By Leo Babauta
It happens to all of us: you are going strong with a project, with learning something new, with a new habit or two … and things go sideways. You get derailed.
This is a critical junction. If you let yourself quit, all your time and effort up until now has been for naught. If you can get back on track, things can be great again.
Most people don’t know how to get back on track, and so fail repeatedly. Today I’m going to share a simple method that works for me.
Recently, I’ve had to use the method because of a few difficulties:
- A learning project got sidetracked. For a couple months, I’ve been focused on learning something new, but I got discouraged because a) my learning efforts got interrupted by travel, which was a bummer, and b) I had a couple of failures that made me feel like quitting. As of a couple of days ago, I was on the brink of quitting altogether.
- My eating habits have been crap lately. Well, not complete crap, but crappy enough that I’ve felt a bit unhealthy. And I haven’t been able to get it back on track.
- My focus hasn’t been what it could be lately. In recent months, I was super focused on my mission, on mindfulness and meditation and helping others. In the last month, that focus hasn’t been there, for a variety of reasons. I haven’t given up, but have definitely been sidetracked.
Sounds discouraging, right? But not to fear, getting back on track is actually fairly simple.
The Key Principle
Here’s the key idea to understand: getting off track and getting back on track is all about mood.
When we get off track, it’s because things that affect our mood as it relates to the project or habit. For example:
- We get interrupted because of travel, illness, visitors, crises, etc. This interruption makes us feel discouraged. It’s not the interruption that is the obstacle, it’s the feeling of discouragement that gets in the way.
- We get tired because of travel, illness, a lack of sleep, etc. … and the tiredness makes us feel unmotivated towards our project or habit. Tiredness is a huge obstacle, because when you’re tired, you don’t feel motivated, your mood isn’t as good, and you just want to comfort yourself with distractions and food (among other things).
- When things aren’t going well, we can get very discouraged — we’re not losing weight on our diet, exercise is harder than we fantasized about, language learning is very difficult, etc.
- When things get busy in our lives, we often have to skip the habit, which can make us feel bad about ourselves.
When our mood, as it relates to the project or habit, is bad … we often feel like quitting, and don’t even want to think about the problem. We avoid thinking about it, turn away from it, and seek other comforts.
So how do you get back on track? Here’s the method I use.

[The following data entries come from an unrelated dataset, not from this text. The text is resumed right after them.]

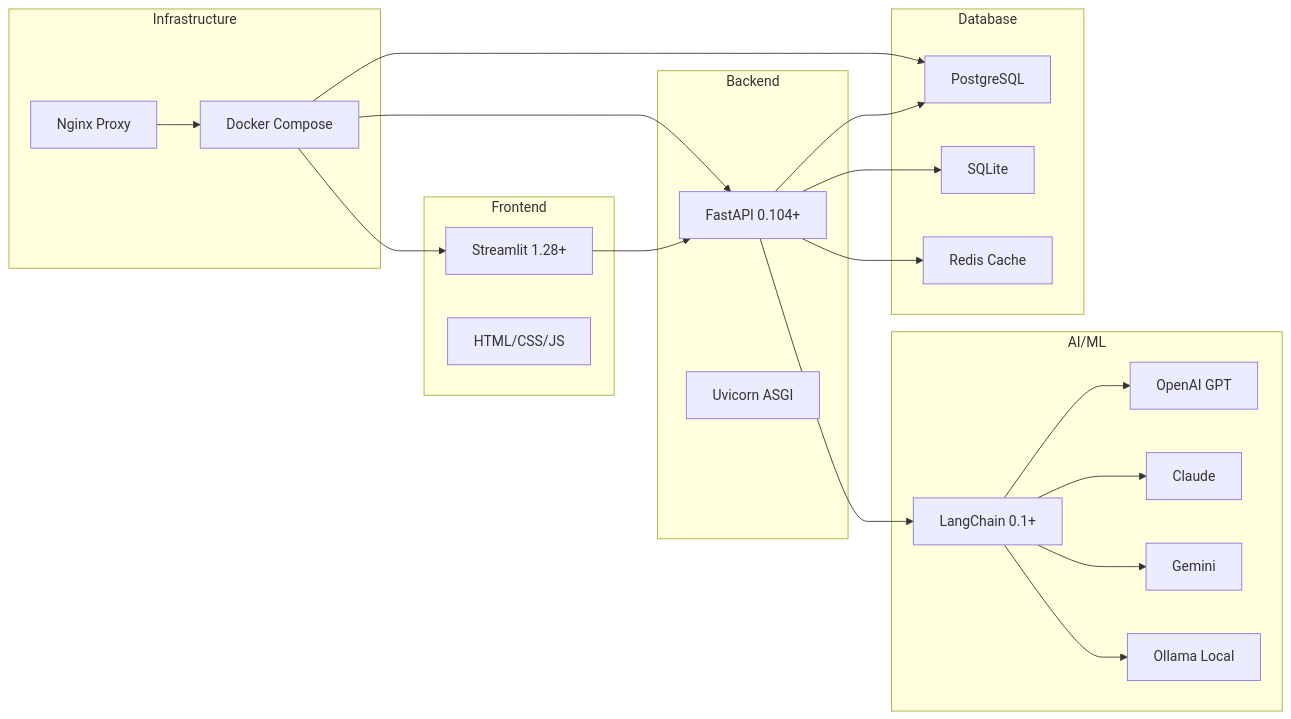
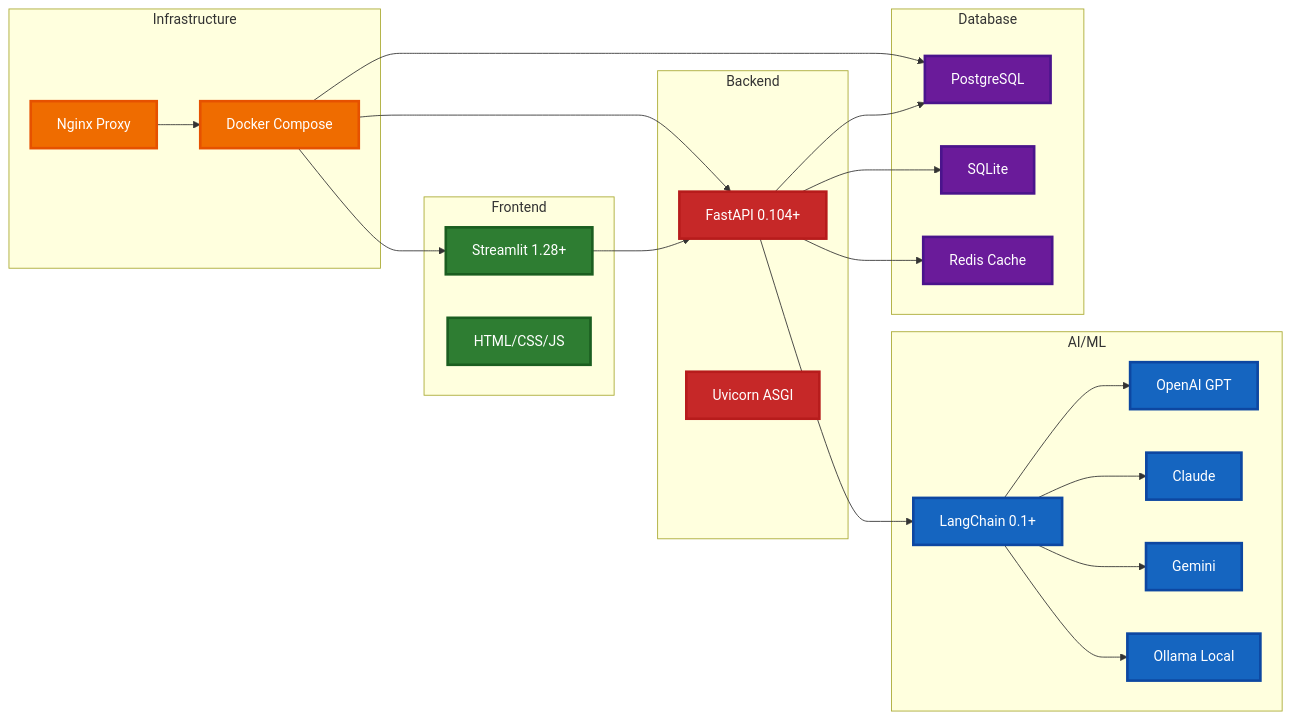
Before and after one commit to kenneth-fernandes/cisc691-a06: the fifth of 8 diagrams in docs/workflow-diagrams.md, drawn with Mermaid. The commit also changed other lines of this file and 1 other file, not shown here.

First line of the commit message:
Enhanced workflow diagrams with high-contrast colors and Docker architecture documentation

````diff
--- a/docs/workflow-diagrams.md
+++ b/docs/workflow-diagrams.md
@@ -219,45 +219,58 @@
 ```mermaid
 graph LR
     subgraph "Frontend"
         ST[Streamlit 1.28+]
         HTML[HTML/CSS/JS]
     end
     
     subgraph "Backend"
         FA[FastAPI 0.104+]
         UV[Uvicorn ASGI]
     end
     
     subgraph "AI/ML"
         LC[LangChain 0.1+]
         OPENAI[OpenAI GPT]
         ANTHROPIC[Claude]
         GOOGLE[Gemini]
         OLLAMA[Ollama Local]
     end
     
     subgraph "Database"
         PG[PostgreSQL]
         SL[SQLite]
         CACHE[Redis Cache]
     end
     
     subgraph "Infrastructure"
         DOCKER[Docker Compose]
         NGINX[Nginx Proxy]
     end
     
     ST --> FA
     FA --> LC
     LC --> OPENAI
     LC --> ANTHROPIC
     LC --> GOOGLE
     LC --> OLLAMA
     FA --> PG
     FA --> SL
     FA --> CACHE
     DOCKER --> ST
     DOCKER --> FA
     DOCKER --> PG
     NGINX --> DOCKER
+    
+    %% Styling with vibrant contrasting colors
+    classDef frontend fill:#2e7d32,stroke:#1b5e20,stroke-width:3px,color:#ffffff
+    classDef backend fill:#c62828,stroke:#b71c1c,stroke-width:3px,color:#ffffff
+    classDef aiml fill:#1565c0,stroke:#0d47a1,stroke-width:3px,color:#ffffff
+    classDef database fill:#6a1b9a,stroke:#4a148c,stroke-width:3px,color:#ffffff
+    classDef infrastructure fill:#ef6c00,stroke:#e65100,stroke-width:3px,color:#ffffff
+    
+    class ST,HTML frontend
+    class FA,UV backend
+    class LC,OPENAI,ANTHROPIC,GOOGLE,OLLAMA aiml
+    class PG,SL,CACHE database
+    class DOCKER,NGINX infrastructure
 ```
````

- Admit there’s a problem, and ask a key question. We often want to ignore the problem, not even think about it. But this only encourages quitting, and doesn’t help the problem. All we have to do is simply say, “I’m feeling bad about this. I’m discouraged and thinking about quitting.” Then we can ask ourselves, “Do I really want to quit, or is there a good reason to get back on track?”
- Take one small, easy step. If you have good reason to get back on track, don’t think about the entire project of getting back on track. That’s too much, and can be overwhelming, which means we’ll never start. Instead, just think of one thing you can do. For example, if you’ve fallen off the meditation habit … can you meditate for 30 seconds right now? 10 seconds? If you stopped listening to your language tapes, can you just do 2 minutes of the tapes today? If you stopped doing yoga or bodyweight exercises, can you just do a few minutes right now? It might seem ridiculously easy, but that’s exactly what you need to do. Something tiny, anything. This is the key step, so don’t take it lightly.
- Focus on getting any kind of victories. If you do 30 seconds, 2 minutes, whatever … you’ve had success! This is a victory, and a victory changes your mood. If you’ve been trying to play chess and you’ve been losing and become very discouraged, then focus on doing some tactics training for one minute. That’s a victory! What other kinds of victories can you get? Look for anything: just doing another minute later today or tomorrow morning, doing a little practice on your commute, reading a little about the topic online, anything you can do. Nurture your mood — victories change your mood. Defeats and tiredness can bring it down. So see what you can do to lift your mood up, including talking to someone else about it or making it more social, playing some good upbeat music to make it fun, making some tea or lighting some candles to make it more enjoyable, etc.
- Build long-term strength with small steps. If you build little victories, take small steps, and nurture your mood as in the previous steps … you’ll start to have a more solid habit or motivation for your project. After awhile, you become more robust, so that a little defeat won’t really matter too much. You have room for some tiredness now and then. You’ll be strong and won’t need to worry about all of the little mood changes. But it takes a bunch of small steps and victories to get there. So focus on one small step, one victory, at a time. Don’t worry about the long term, just focus on the short term. And the long-term strength will come.
This isn’t a difficult method — anyone can do it. All it takes is a small admission of struggle, a willingness to ask whether you want to get back on track, and a focus on small steps and victories. That’s doable, and awesome.
Source: Zen Habits